• TASK DIRECTIONS: Check each line of the material that follows, and copy those holding the string "design".

• GIVEN RECORDS:
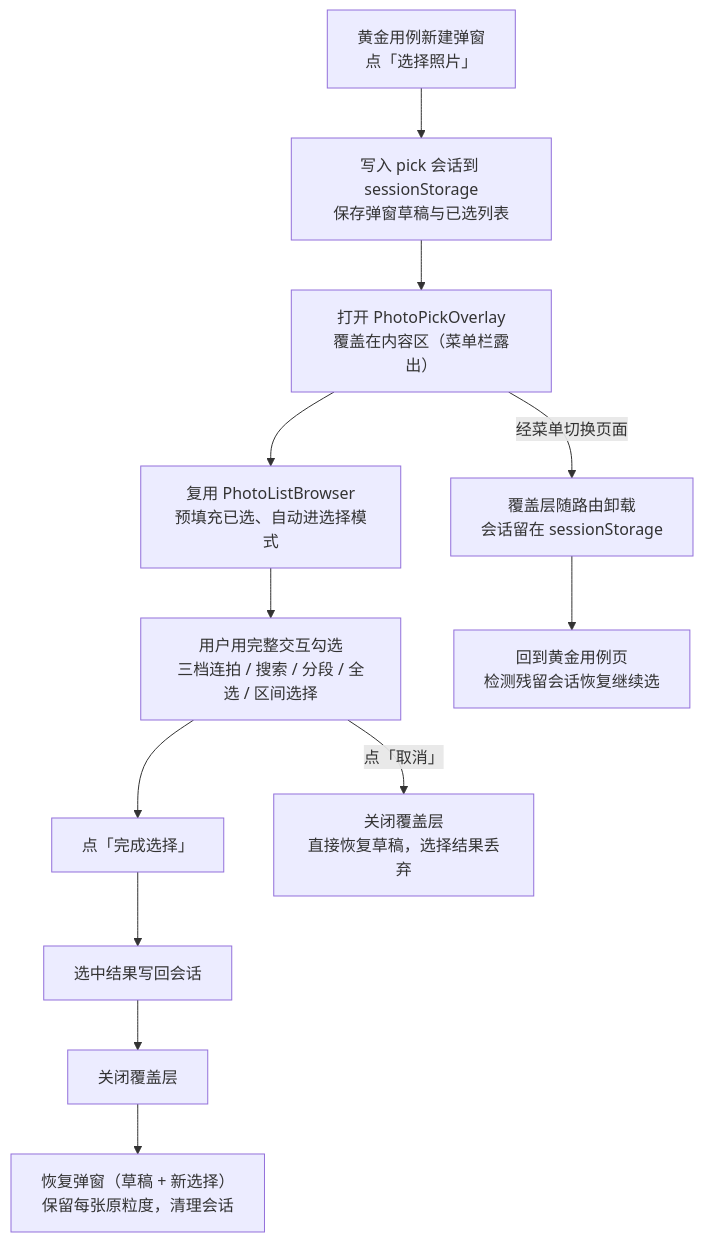
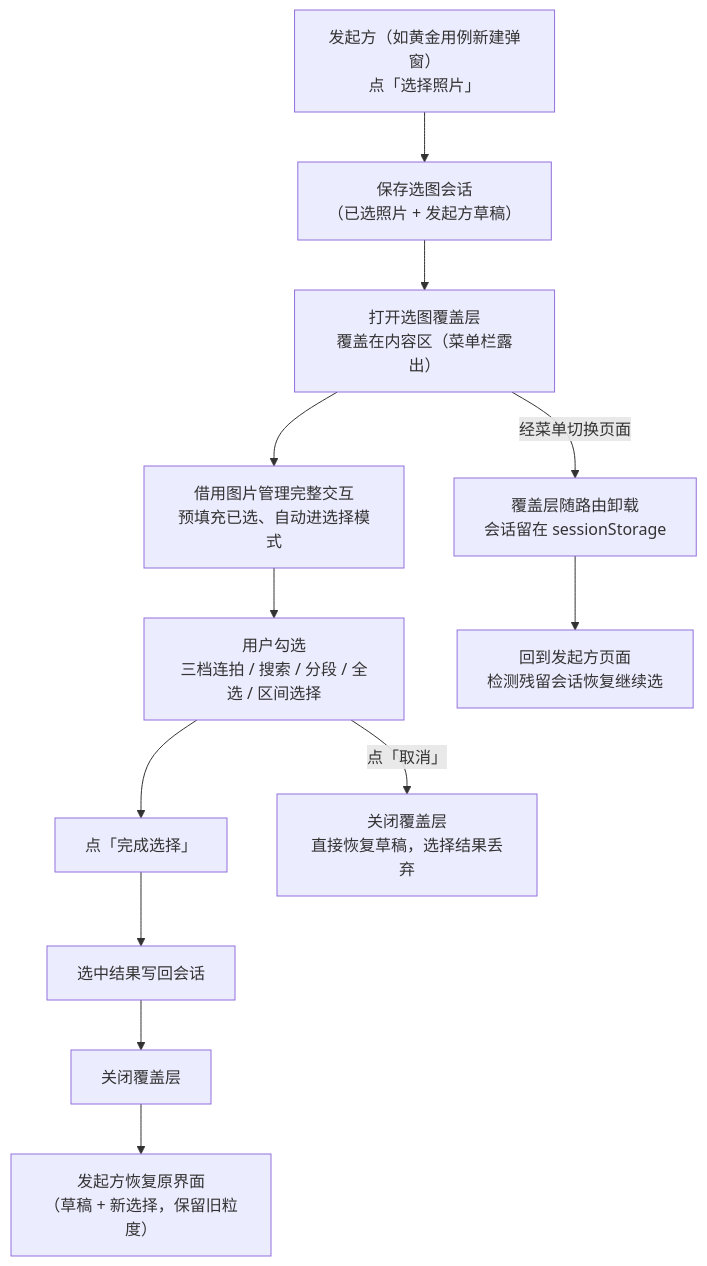
Before and after one commit to pancake-lee/photo-agent: the diagram in docs/design/2026-08-26-1-photo-pick-overlay.md, drawn with Mermaid. The commit also changed other lines of this file and 4 other files, not shown here.

Commit message:
docs: 规划-选图控件统一

````diff
--- a/docs/design/2026-08-26-1-photo-pick-overlay.md
+++ b/docs/design/2026-08-26-1-photo-pick-overlay.md
@@ -19,14 +25,14 @@
 ```mermaid
 flowchart TD
-    A["黄金用例新建弹窗<br>点「选择照片」"] --> B["写入 pick 会话到 sessionStorage<br>保存弹窗草稿与已选列表"]
-    B --> C["打开 PhotoPickOverlay<br>覆盖在内容区（菜单栏露出）"]
-    C --> D["复用 PhotoListBrowser<br>预填充已选、自动进选择模式"]
-    D --> E["用户用完整交互勾选<br>三档连拍 / 搜索 / 分段 / 全选 / 区间选择"]
+    A["发起方（如黄金用例新建弹窗）<br>点「选择照片」"] --> B["保存选图会话<br>（已选照片 + 发起方草稿）"]
+    B --> C["打开选图覆盖层<br>覆盖在内容区（菜单栏露出）"]
+    C --> D["借用图片管理完整交互<br>预填充已选、自动进选择模式"]
+    D --> E["用户勾选<br>三档连拍 / 搜索 / 分段 / 全选 / 区间选择"]
     E --> F["点「完成选择」"]
     F --> G["选中结果写回会话"]
     G --> H["关闭覆盖层"]
-    H --> I["恢复弹窗（草稿 + 新选择）<br>保留每张原粒度，清理会话"]
+    H --> I["发起方恢复原界面<br>（草稿 + 新选择，保留旧粒度）"]
     E -->|点「取消」| J["关闭覆盖层<br>直接恢复草稿，选择结果丢弃"]
     C -->|经菜单切换页面| K["覆盖层随路由卸载<br>会话留在 sessionStorage"]
-    K --> L["回到黄金用例页<br>检测残留会话恢复继续选"]
+    K --> L["回到发起方页面<br>检测残留会话恢复继续选"]
 ```
````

• ANSWER TO THIS TASK:
Before and after one commit to pancake-lee/photo-agent: the diagram in docs/design/2026-08-26-1-photo-pick-overlay.md, drawn with Mermaid. The commit also changed other lines of this file and 4 other files, not shown here.
--- a/docs/design/2026-08-26-1-photo-pick-overlay.md
+++ b/docs/design/2026-08-26-1-photo-pick-overlay.md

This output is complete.